Africa Business Forum to focus on opportunity, innovation in a growing economy
Investors, startups, and entrepreneurs increasingly have their eyes on Africa, where innovation and creativity combined with fast growth and a young population are among the strengths to be explored at the 5th annual Berkeley Haas Africa Business Forum.
OBAMA FOUNDATION LEADERS: AFRICA SERVICE PROJECT
The Africa program will bring together 200 emerging leaders from 45 countries across the continent to explore new ways to take on the biggest challenges in their communities.
Blockchain's Potential in Africa
As crypto fever gripped many leading economies in 2018, Africa was shaping its own blockchain narrative—one more grounded in utility than speculation. Over the last year, the continent saw several ICOs and token launches. And use cases for blockchain in Africa are emerging to solve problems and unlock potential in agriculture, solar-energy, health-care, government, and beyond.
How venture capitalists make money and why it matters to you

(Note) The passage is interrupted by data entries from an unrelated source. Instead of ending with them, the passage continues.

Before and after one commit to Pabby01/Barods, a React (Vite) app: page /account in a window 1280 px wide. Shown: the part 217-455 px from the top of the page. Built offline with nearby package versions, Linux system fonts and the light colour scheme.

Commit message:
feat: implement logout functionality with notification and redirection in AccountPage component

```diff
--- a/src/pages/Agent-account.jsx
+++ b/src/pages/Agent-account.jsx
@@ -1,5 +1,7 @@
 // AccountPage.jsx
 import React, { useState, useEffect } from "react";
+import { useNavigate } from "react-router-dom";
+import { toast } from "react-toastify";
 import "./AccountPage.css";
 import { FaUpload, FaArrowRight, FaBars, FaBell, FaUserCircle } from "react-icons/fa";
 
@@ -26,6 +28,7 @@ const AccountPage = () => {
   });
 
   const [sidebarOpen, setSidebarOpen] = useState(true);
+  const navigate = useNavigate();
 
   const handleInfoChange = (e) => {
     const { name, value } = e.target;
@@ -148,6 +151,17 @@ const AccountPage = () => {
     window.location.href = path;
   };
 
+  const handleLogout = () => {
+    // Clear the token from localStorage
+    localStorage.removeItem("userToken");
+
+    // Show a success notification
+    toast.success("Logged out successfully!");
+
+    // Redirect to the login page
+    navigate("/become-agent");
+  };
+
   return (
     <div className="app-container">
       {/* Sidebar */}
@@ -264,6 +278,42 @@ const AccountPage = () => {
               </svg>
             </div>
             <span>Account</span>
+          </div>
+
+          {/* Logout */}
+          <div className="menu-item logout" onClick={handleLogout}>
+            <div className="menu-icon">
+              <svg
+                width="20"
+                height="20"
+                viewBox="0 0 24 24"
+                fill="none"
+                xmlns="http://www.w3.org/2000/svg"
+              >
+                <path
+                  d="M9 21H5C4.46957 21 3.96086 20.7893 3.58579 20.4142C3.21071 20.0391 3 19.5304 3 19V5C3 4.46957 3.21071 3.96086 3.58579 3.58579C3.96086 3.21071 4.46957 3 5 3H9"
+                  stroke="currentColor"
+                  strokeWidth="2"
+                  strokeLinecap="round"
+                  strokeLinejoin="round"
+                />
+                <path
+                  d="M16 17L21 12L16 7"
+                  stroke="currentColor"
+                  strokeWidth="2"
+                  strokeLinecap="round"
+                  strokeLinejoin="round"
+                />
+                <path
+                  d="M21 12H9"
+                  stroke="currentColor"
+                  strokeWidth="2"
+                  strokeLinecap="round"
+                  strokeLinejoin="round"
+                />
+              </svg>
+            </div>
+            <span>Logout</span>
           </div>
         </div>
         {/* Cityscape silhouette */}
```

Successful companies require 3 ingredients: the right idea at the right time with the right team. While the first two ingredients are no doubt important, in order to achieve any level of success, it requires a great team with a common goal.

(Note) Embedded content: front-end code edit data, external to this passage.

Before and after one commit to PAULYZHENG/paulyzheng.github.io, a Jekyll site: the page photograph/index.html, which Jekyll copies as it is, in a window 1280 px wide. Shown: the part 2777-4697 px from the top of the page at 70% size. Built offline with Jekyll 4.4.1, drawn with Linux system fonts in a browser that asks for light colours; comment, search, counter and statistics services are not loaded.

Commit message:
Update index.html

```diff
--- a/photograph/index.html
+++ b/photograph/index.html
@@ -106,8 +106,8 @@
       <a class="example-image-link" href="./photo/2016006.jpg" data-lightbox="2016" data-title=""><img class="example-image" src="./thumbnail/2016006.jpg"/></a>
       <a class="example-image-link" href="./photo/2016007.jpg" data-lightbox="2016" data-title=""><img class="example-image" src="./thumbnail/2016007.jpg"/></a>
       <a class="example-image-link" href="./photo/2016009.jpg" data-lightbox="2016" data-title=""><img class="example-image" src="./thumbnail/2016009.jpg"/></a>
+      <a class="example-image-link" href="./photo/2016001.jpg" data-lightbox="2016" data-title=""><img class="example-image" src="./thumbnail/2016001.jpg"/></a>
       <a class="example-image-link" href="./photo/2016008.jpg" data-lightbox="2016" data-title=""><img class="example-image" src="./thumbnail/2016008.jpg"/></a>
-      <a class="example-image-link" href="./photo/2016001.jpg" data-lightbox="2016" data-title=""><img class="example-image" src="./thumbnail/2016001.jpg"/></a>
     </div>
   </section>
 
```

Male and Female Entrepreneurs Get Asked Different Questions by VCs — and It Affects How Much Funding They Get
There is an enormous gender gap in venture capital funding in the United States. Female entrepreneurs receive only about 2% of all venture funding, despite owning 38% of the businesses in the country. The prevailing hope among academics, policy makers, and practitioners alike has been that this gap will narrow as more women become venture capitalists. However, homophily does not seem to be the only culprit behind the funding gap. Over the past several years, the U.S. has seen an increase in the number of female venture capitalists (from 3% of all VCs in 2014 to an estimated 7% today), but the funding gap has only widened.
Venture capital funds led by people of color face more bias the better they perform, Stanford researchers find

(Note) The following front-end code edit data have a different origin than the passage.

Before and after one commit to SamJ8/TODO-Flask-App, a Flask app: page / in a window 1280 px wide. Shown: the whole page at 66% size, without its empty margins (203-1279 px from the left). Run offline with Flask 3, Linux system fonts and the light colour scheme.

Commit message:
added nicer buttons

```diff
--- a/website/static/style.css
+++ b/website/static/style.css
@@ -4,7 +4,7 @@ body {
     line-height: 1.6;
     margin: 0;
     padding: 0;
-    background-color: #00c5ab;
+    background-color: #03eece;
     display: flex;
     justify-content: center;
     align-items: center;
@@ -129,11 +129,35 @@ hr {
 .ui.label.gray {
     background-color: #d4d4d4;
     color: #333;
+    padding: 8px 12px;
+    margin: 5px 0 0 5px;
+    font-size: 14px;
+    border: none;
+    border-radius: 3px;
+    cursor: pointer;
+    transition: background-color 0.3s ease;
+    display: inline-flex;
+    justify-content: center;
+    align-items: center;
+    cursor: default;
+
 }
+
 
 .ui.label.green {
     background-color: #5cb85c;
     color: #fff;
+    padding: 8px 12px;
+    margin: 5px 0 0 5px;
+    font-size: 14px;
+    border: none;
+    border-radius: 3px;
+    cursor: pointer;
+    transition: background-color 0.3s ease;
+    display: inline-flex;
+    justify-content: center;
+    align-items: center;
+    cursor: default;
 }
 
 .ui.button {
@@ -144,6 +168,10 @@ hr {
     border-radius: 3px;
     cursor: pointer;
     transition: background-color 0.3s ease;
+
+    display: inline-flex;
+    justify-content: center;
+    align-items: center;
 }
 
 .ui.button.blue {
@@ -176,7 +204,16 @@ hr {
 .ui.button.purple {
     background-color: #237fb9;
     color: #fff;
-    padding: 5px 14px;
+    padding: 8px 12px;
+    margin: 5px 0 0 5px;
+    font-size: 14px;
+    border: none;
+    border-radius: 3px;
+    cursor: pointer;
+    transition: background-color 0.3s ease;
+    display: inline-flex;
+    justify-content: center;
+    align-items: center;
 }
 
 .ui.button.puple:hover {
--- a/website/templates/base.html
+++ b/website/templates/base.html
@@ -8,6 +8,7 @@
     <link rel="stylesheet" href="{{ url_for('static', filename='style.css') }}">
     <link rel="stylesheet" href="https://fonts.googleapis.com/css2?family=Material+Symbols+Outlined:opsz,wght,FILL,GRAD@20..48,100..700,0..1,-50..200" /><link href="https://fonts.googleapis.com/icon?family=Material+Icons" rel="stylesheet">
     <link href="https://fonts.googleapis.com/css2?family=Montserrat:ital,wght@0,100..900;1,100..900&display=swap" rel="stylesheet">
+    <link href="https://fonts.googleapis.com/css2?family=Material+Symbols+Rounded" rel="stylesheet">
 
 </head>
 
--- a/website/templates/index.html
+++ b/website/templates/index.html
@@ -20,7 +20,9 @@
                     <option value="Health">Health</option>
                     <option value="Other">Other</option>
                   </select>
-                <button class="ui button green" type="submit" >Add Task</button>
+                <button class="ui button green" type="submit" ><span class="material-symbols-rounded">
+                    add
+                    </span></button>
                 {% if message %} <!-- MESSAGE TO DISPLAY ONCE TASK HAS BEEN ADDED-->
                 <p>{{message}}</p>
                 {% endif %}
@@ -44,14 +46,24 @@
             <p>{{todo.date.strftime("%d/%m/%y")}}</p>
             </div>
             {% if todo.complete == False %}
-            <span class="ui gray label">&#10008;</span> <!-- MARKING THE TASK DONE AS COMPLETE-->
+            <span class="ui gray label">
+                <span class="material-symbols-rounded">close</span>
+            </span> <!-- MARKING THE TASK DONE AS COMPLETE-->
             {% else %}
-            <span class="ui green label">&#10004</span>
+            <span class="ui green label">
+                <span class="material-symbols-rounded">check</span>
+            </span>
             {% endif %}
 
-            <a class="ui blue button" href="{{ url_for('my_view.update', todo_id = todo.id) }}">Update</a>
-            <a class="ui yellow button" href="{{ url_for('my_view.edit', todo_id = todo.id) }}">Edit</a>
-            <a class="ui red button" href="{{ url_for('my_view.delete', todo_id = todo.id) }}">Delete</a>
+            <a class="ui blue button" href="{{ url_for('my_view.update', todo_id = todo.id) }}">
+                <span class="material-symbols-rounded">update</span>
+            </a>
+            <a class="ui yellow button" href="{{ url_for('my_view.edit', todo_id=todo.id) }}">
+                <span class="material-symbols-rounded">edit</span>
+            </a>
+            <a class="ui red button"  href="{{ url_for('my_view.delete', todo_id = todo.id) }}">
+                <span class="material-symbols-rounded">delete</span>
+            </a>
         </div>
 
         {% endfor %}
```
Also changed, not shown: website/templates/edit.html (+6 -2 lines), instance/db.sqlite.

In their evaluations of high-performing venture capital funds, professional investors rate white-led teams more favorably than they do black-led teams with identical credentials, a new Stanford study finds